Maltings at last year's Aldeburgh Festival arrives in time to celebrate
Benjamin Britten's centenary. Never the easiest of his operas to aproach, not
least of all because of its horrifying narrative (the defilement of Collatinus'
wife Lucretia by the Roman ruler's son Tarquinius) but also for its angular,
abrasive musical style. The piece has far more in common with the Modernist
European tradition of composition than other works in Britten's operatic cannon.
Under Mr Knussen's baton The Aldeburgh Festival Ensemble, chorus and soloists
deliver a consummate performance. Ian Bostridge (a worthy heir to Peter Pear's
unimpeachable legacy) and Susan Gritton sing the male and female chorus parts
impeccably; Peter Coleman-Wright's Tarqinious is the embodiment of unthinking evil and
Angelika Kirschlager as Lucretia in her Act II, Scene I and (especially) Act II, Scene II
duets, with Tarquinius and Collatinus repectively, are terrifying and heartrending in
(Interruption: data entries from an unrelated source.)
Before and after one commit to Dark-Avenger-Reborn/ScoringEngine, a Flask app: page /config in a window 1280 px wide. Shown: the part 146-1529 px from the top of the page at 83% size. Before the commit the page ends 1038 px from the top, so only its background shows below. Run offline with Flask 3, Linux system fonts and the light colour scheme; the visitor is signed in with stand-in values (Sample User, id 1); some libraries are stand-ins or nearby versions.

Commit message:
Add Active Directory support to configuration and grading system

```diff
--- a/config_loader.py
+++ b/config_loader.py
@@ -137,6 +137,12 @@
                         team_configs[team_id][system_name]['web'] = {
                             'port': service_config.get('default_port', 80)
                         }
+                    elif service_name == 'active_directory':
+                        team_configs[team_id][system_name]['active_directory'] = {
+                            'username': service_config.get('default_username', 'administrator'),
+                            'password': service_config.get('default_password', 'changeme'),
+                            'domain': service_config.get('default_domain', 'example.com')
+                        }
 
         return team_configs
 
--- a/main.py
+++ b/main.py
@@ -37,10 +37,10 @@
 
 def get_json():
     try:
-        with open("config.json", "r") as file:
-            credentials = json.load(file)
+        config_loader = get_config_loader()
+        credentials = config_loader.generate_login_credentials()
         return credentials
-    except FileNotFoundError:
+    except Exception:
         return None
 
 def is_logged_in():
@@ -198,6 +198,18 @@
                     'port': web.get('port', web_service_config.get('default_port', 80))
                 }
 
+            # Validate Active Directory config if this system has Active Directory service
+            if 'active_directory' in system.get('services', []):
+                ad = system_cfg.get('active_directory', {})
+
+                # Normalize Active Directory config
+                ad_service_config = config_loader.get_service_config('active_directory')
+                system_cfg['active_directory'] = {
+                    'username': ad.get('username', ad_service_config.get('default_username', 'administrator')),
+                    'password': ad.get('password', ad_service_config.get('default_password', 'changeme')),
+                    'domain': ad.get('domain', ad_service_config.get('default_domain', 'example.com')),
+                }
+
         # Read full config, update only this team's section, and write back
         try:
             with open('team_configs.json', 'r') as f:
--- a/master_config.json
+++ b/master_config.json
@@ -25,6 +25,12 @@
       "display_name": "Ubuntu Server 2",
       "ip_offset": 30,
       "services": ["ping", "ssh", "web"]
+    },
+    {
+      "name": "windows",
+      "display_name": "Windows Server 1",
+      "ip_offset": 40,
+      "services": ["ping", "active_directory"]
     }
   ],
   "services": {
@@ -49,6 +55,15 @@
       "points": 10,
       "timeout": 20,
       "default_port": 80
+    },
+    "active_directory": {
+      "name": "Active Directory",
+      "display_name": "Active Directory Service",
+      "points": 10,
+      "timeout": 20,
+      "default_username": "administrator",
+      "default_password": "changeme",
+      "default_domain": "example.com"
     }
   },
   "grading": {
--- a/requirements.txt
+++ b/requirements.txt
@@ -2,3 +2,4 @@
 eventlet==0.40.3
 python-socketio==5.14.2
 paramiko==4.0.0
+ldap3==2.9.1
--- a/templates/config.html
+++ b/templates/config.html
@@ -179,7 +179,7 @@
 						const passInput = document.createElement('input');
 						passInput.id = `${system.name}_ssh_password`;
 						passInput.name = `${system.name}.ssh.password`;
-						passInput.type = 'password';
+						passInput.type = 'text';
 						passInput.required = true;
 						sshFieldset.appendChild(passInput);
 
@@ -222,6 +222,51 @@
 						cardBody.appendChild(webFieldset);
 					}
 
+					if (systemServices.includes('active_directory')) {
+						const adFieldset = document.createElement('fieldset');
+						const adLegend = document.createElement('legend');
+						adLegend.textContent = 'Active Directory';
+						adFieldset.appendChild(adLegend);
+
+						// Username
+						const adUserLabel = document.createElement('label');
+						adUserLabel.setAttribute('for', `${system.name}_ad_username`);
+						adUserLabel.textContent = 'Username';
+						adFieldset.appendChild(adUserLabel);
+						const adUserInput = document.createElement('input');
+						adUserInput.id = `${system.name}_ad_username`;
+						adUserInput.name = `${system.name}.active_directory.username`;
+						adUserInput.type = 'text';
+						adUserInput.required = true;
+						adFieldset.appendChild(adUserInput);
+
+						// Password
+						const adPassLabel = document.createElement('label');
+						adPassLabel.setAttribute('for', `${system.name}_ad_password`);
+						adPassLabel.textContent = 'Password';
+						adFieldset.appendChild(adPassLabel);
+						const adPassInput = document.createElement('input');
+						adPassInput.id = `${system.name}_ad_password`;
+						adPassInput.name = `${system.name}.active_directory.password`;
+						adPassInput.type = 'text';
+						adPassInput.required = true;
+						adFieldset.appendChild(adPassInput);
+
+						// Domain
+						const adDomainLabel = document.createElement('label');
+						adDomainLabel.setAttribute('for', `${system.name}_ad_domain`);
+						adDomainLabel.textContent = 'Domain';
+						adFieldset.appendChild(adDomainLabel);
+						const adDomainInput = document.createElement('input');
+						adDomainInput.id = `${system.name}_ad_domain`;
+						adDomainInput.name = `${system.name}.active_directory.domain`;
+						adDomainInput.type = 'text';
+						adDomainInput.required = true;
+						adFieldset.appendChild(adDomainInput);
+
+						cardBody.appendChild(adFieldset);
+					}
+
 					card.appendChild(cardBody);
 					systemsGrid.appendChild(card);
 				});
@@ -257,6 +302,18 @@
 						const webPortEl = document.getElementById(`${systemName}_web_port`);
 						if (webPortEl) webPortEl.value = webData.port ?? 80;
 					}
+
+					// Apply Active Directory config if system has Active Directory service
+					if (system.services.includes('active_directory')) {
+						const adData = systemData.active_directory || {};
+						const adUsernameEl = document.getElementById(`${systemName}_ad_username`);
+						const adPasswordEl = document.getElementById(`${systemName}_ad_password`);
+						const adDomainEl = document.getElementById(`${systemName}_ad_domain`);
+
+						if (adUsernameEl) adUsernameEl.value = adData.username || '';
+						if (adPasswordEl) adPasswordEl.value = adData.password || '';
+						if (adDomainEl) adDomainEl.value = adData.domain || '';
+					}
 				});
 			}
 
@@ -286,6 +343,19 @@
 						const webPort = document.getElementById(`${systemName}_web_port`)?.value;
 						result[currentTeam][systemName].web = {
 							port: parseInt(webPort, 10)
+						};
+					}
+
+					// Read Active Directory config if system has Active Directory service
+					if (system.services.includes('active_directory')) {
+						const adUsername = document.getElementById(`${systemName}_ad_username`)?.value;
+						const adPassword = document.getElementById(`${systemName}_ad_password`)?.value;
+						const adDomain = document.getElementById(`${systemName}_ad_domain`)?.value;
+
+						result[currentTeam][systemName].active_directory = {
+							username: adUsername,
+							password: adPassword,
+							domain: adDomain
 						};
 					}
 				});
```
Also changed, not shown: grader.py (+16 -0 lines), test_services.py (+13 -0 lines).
equal measure. The band is on top form, enhanced by The Maltings' warm ambience.
Not an easy listen but the sense of raw, unspeakable tension is palpable.